ELEvATE: Elevated Low Relief LandscapEs in Mountain Belts: Active Tectonics or Glacial REshaping? The Eastern Alps as Natural Laboratory.


This project is funded by the Austrian Science Fund (FWF) and the government of Salzburg for a period of three years and will commence in March 2019.

Two PhD positions are available within this research project.

Stay tuned - Detailed information will be posted here within the next days. Applications are invited to Jörg Robl, by email (joerg.robl@sbg.ac.at) until January 1st 2018.

Abstract of the Proposal

Elevated low relief landscapes are an abundant feature in mountain ranges worldwide. This peculiar topographic pattern, which is indicated by a transition from increasing to decreasing slopes with elevation, has been explained by temporal changes in climate or tectonics. This ultimately culminates in two opposing hypotheses:

The hypothesis of glacial reshaping explains the large scale topographic pattern by a buzz-saw style erosion of glaciers above and localized excavation of valleys below the snowline of ice covered regions, respectively. Elevated low relief landscapes must then occur within a formerly glaciated part of the mountain range, at or above the equilibrium line altitude. In the Alps, they must have formed after the mid-Pleistocene climate transition. Elevated low relief and incised landscapes form simultaneously, whereas the degree of glacial reshaping and the size of low relief surfaces increase with the duration of glacial occupation.

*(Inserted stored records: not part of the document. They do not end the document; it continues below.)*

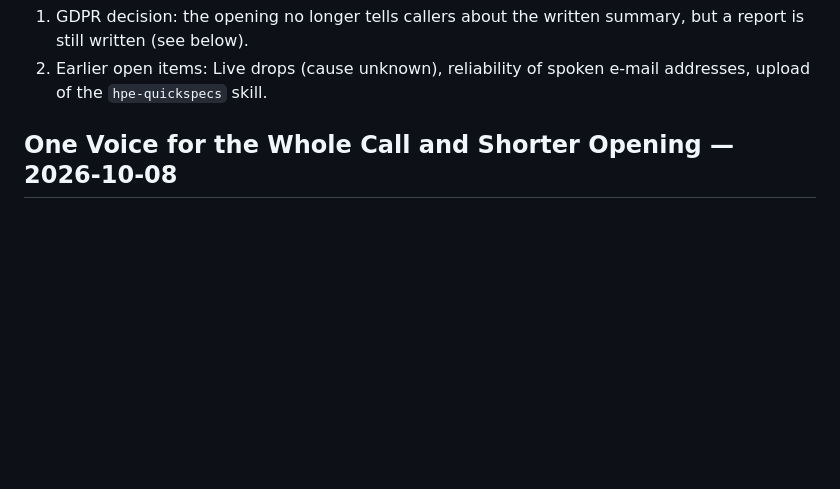
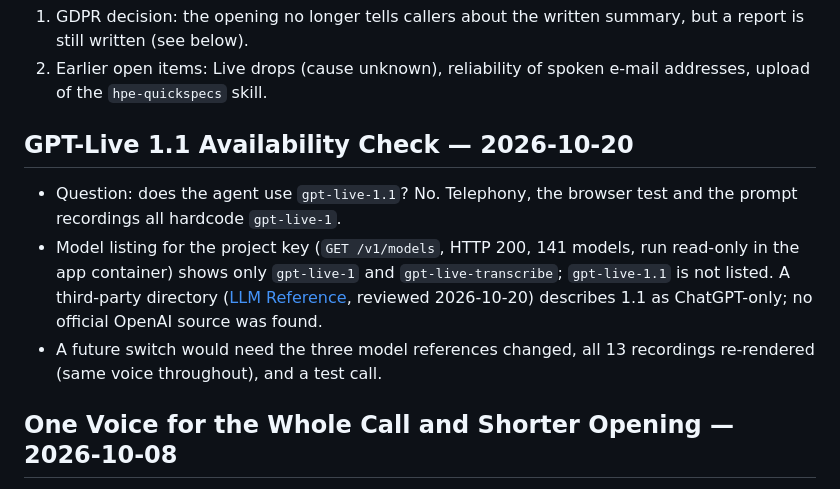
Before and after one commit to AINxtGenDev/voice-agent, a Markdown page: session.md, the part around one of its changes. Rendered like a GitHub page; blank space fills up the shorter version.

Commit message:
Record that gpt-live-1.1 is not listed for the project key
Co-Authored-By: Claude Opus 5.5 <noreply@anthropic.com>

```diff
--- a/session.md
+++ b/session.md
@@ -25,6 +25,12 @@ Offline suite: 98/98 passing. The user's own untracked files (logo files, `TWILI
 **Next steps (pending the operator):**
 1. GDPR decision: the opening no longer tells callers about the written summary, but a report is still written (see below).
 2. Earlier open items: Live drops (cause unknown), reliability of spoken e-mail addresses, upload of the `hpe-quickspecs` skill.
+
+## GPT-Live 1.1 Availability Check — 2026-10-20
+
+- Question: does the agent use `gpt-live-1.1`? No. Telephony, the browser test and the prompt recordings all hardcode `gpt-live-1`.
+- Model listing for the project key (`GET /v1/models`, HTTP 200, 141 models, run read-only in the app container) shows only `gpt-live-1` and `gpt-live-transcribe`; `gpt-live-1.1` is not listed. A third-party directory ([LLM Reference](https://www.llmreference.com/model/gpt-live-1.1), reviewed 2026-10-20) describes 1.1 as ChatGPT-only; no official OpenAI source was found.
+- A future switch would need the three model references changed, all 13 recordings re-rendered (same voice throughout), and a test call.
 
 ## One Voice for the Whole Call and Shorter Opening — 2026-10-08
 
```
Also changed, not shown: other parts of session.md (+1 -1 lines).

The hypothesis of fluvial prematurity explains the topographic pattern of low relief landscapes at high elevations and incised landscapes at low elevations by a recent uplift event, where the two contrasting landscape types represent the ancient and recent tectonic regime, respectively. In this scenario low relief landscapes are uplifted first and dissected subsequently, with the result that their size decreases with time. Within this interpretation, elevated low relief surfaces are not correlated to the glacial extent and may have formed before the mid-Pleistocene transition.

In order to proof or refute these two opposing hypotheses we propose to perform a study in the Eastern Alps where both glaciated and never-glaciated regions exist in direct spatial proximity. We pose three specific questions that will be answered by this project. (1) Where do we observe elevated low-relief landscapes and incised landscapes within the Eastern Alps? (2) When did low relief- and incised landscapes form and at which rates? (3) How did the observed topographic pattern evolve over time?

To reach these goals we will perform a series of analyses in two adjacent areas that were and were not covered by ice during the Pleistocene glaciations. The two key areas are perfectly complementary as they feature a similar lithological and structural inventory but differ with respect to their glacial history. We plan three major work packages: (1) We will map the regional pattern of elevated low relief and incised landscapes by compiling existing maps and analyzing digital elevation models. (2) We will apply cosmogenic nuclide dating to determine the absolute age of landforms (via cave proxies) and compute incision rates. (3) We will model multiple scenarios to constrain the time-dependent evolution of elevated low relief and incised landscapes during cold and warm climate conditions.

By integrating the results of these three methodically independent work packages, we are well-positioned to proof or refute the two opposing hypotheses in order to infer drivers of landscape evolution in the Eastern Alps. Beyond the Eastern Alps, findings from this project will have far reaching implications on the understanding of relief formation and destruction in mid-latitude mountain ranges.